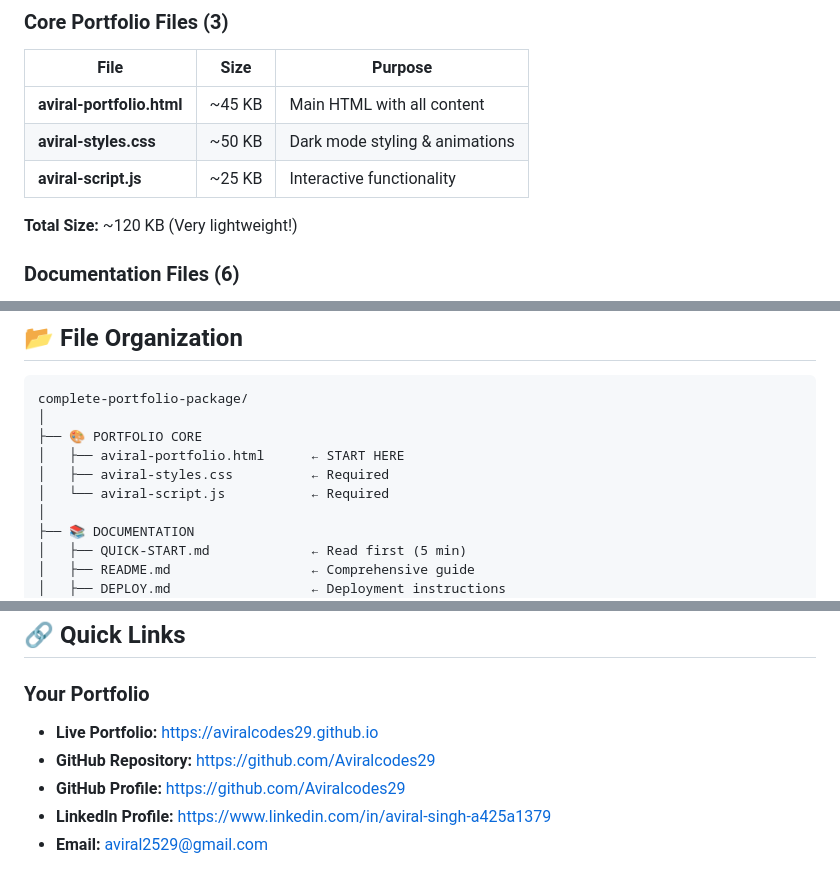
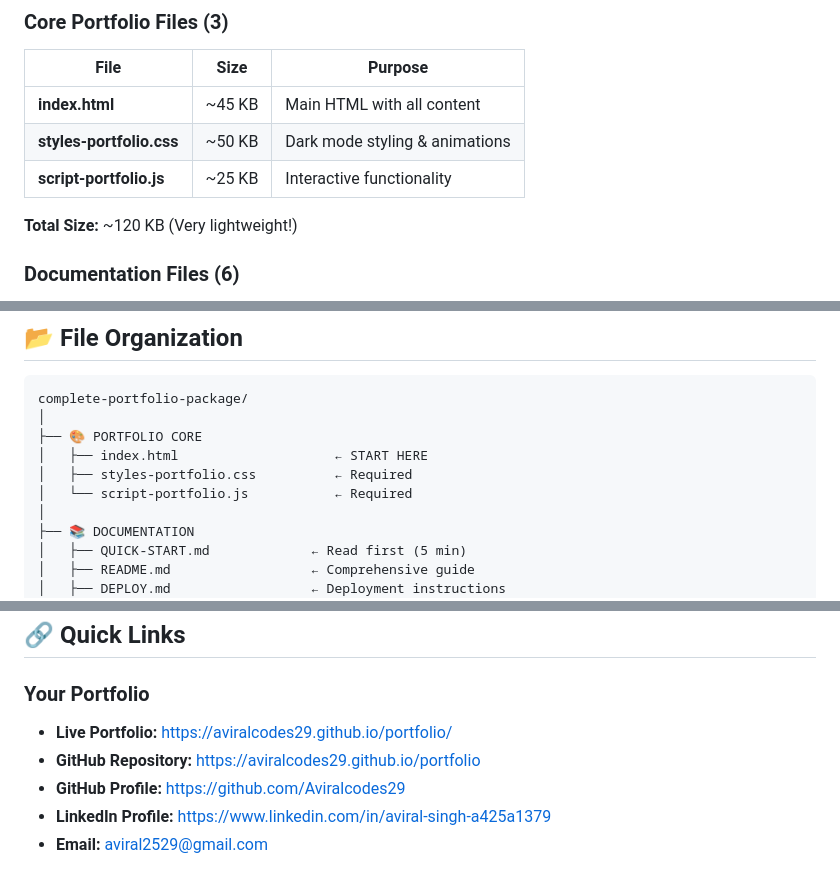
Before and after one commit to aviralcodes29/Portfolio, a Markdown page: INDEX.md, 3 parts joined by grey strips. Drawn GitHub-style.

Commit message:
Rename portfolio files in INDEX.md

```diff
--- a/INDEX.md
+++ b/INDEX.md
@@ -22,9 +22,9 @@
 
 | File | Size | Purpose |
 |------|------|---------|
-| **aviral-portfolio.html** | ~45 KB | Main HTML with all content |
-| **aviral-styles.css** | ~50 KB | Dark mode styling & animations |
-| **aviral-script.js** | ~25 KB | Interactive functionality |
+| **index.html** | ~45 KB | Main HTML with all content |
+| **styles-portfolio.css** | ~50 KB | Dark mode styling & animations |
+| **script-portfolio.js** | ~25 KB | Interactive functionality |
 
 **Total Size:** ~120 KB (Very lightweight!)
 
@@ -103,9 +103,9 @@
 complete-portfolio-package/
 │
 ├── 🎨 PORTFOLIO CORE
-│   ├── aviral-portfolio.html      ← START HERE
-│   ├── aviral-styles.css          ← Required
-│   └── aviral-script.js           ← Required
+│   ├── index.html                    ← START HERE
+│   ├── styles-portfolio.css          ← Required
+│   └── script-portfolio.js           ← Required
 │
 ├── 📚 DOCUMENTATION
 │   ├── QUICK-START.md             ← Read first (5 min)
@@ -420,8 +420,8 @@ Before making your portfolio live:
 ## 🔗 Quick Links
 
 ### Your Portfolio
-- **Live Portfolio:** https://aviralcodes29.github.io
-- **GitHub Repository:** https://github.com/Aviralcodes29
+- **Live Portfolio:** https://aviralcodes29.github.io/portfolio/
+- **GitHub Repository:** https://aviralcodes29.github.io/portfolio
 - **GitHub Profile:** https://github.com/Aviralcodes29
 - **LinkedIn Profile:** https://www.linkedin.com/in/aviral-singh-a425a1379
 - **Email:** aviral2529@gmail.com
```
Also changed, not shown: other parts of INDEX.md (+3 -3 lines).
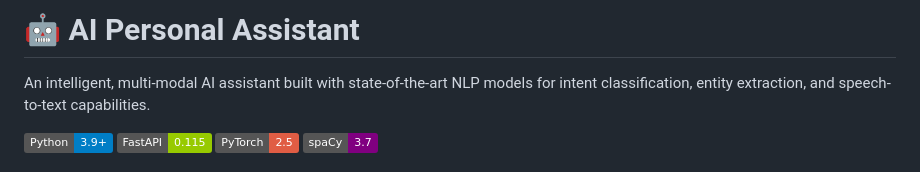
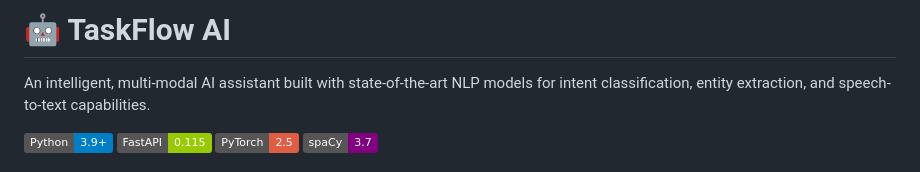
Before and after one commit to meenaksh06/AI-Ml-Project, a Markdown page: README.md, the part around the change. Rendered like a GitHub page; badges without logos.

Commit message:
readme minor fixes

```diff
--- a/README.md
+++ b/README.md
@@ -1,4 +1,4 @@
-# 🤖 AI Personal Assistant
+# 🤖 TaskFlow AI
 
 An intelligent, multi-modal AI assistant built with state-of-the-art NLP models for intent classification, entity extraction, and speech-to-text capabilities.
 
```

__________________________________________________

__Work to be completed__. Hand over the entries again, exactly as written and without the pictures.

__Exercise result__.
Before and after one commit to aviralcodes29/Portfolio, a Markdown page: INDEX.md, 3 parts joined by grey strips. Drawn GitHub-style.

Commit message:
Rename portfolio files in INDEX.md

```diff
--- a/INDEX.md
+++ b/INDEX.md
@@ -22,9 +22,9 @@
 
 | File | Size | Purpose |
 |------|------|---------|
-| **aviral-portfolio.html** | ~45 KB | Main HTML with all content |
-| **aviral-styles.css** | ~50 KB | Dark mode styling & animations |
-| **aviral-script.js** | ~25 KB | Interactive functionality |
+| **index.html** | ~45 KB | Main HTML with all content |
+| **styles-portfolio.css** | ~50 KB | Dark mode styling & animations |
+| **script-portfolio.js** | ~25 KB | Interactive functionality |
 
 **Total Size:** ~120 KB (Very lightweight!)
 
@@ -103,9 +103,9 @@
 complete-portfolio-package/
 │
 ├── 🎨 PORTFOLIO CORE
-│   ├── aviral-portfolio.html      ← START HERE
-│   ├── aviral-styles.css          ← Required
-│   └── aviral-script.js           ← Required
+│   ├── index.html                    ← START HERE
+│   ├── styles-portfolio.css          ← Required
+│   └── script-portfolio.js           ← Required
 │
 ├── 📚 DOCUMENTATION
 │   ├── QUICK-START.md             ← Read first (5 min)
@@ -420,8 +420,8 @@ Before making your portfolio live:
 ## 🔗 Quick Links
 
 ### Your Portfolio
-- **Live Portfolio:** https://aviralcodes29.github.io
-- **GitHub Repository:** https://github.com/Aviralcodes29
+- **Live Portfolio:** https://aviralcodes29.github.io/portfolio/
+- **GitHub Repository:** https://aviralcodes29.github.io/portfolio
 - **GitHub Profile:** https://github.com/Aviralcodes29
 - **LinkedIn Profile:** https://www.linkedin.com/in/aviral-singh-a425a1379
 - **Email:** aviral2529@gmail.com
```
Also changed, not shown: other parts of INDEX.md (+3 -3 lines).
Before and after one commit to meenaksh06/AI-Ml-Project, a Markdown page: README.md, the part around the change. Rendered like a GitHub page; badges without logos.

Commit message:
readme minor fixes

```diff
--- a/README.md
+++ b/README.md
@@ -1,4 +1,4 @@
-# 🤖 AI Personal Assistant
+# 🤖 TaskFlow AI
 
 An intelligent, multi-modal AI assistant built with state-of-the-art NLP models for intent classification, entity extraction, and speech-to-text capabilities.
 
```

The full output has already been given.